Ethel Newman Pearson, D.O., b. Aug. 10, 1896, d. Feb. 7, 1960. Below that:
Geo. A. Newman, b. Sept. 13, 1863, d. June 15, 1938, and
Mary E. Newman, b. Feb. 25, 1865, d. July 2, 1958.
After the 1904 devastating fire that ruined many wooden buildings in the southeast quadrant, G.A. Newman built a brick structure that has two storefronts. Currently, an optometrist and a hair salon are housed in this building. If you look up over the doorways, you will see G.A. Newman's name. He, along with Hugh Loughlin, coal dealer, were instrumental in getting this block rebuilt.
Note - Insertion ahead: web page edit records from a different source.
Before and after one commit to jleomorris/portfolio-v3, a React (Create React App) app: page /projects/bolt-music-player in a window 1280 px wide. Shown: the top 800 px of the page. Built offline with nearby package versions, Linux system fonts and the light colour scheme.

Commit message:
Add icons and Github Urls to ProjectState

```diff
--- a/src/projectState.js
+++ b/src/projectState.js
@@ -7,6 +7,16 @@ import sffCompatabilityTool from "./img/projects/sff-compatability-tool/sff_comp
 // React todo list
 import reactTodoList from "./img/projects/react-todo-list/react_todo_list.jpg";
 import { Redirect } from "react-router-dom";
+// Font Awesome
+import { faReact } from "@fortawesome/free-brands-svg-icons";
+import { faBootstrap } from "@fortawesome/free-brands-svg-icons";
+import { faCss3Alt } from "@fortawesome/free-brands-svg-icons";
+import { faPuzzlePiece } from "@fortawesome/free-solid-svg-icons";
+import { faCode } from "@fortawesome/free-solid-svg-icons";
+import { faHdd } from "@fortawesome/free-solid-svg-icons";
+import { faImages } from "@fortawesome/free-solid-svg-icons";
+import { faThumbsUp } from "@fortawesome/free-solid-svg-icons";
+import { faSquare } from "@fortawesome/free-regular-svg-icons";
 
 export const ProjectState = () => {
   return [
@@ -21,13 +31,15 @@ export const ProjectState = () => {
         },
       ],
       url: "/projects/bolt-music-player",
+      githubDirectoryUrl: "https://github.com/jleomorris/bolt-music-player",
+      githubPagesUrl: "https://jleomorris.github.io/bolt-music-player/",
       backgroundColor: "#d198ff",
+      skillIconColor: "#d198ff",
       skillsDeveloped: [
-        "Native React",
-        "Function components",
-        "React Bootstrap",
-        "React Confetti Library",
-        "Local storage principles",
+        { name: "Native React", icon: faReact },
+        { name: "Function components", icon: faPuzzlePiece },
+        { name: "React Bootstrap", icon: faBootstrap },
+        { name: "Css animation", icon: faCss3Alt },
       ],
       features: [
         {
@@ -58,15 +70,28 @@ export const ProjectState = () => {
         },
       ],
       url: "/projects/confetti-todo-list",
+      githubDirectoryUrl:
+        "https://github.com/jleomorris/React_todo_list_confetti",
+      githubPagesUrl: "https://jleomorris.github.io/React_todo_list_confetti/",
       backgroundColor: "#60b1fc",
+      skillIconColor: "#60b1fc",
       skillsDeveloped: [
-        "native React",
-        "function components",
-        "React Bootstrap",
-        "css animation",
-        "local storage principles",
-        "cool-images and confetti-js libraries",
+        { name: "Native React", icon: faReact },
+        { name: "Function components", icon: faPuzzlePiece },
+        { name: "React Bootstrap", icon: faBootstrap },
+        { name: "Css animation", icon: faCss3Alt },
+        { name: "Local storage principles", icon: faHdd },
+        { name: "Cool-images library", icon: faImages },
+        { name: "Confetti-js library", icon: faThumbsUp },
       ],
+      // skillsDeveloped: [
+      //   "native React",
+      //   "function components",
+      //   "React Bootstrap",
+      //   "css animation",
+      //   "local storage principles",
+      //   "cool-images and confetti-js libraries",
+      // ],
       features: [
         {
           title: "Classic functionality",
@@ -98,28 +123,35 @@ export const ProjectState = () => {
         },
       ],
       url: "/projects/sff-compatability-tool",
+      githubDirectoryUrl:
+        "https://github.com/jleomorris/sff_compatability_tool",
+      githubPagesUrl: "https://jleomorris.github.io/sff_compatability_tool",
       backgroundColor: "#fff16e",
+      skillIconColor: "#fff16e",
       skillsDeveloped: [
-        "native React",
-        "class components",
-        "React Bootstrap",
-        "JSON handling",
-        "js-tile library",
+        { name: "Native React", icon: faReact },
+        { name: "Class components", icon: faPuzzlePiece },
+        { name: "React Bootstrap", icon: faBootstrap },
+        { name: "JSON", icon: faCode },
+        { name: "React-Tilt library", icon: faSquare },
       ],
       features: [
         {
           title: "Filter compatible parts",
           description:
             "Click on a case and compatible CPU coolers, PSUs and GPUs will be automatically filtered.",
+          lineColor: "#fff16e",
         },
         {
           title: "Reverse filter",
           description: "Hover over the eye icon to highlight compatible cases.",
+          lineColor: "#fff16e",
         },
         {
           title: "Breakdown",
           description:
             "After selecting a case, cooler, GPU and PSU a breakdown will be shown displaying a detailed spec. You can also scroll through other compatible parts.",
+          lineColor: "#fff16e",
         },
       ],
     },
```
Others may remember these storefronts as a bank, Peter Iskra's jewelry repair, a bakery, the post office.
Fred Kuhn, b. Sept. 7, 1854, d. July 2, 1928, and
Mary Kuhn, b. June 11, 1856, d. Mar. 31, 1934.
Mr. Kuhn was a businessman leading the charge to finally have the mausoleum built in 1915. At one time, he lived in the three-story red house at the southwest corner of South Collins and East Grand River, eventually known as the Nellie Glenn house. In a 1912 issue of The Fowlerville Review, the editor wrote, Fred Kuhn is enlarging the dining room of his residence and make other modern improvements.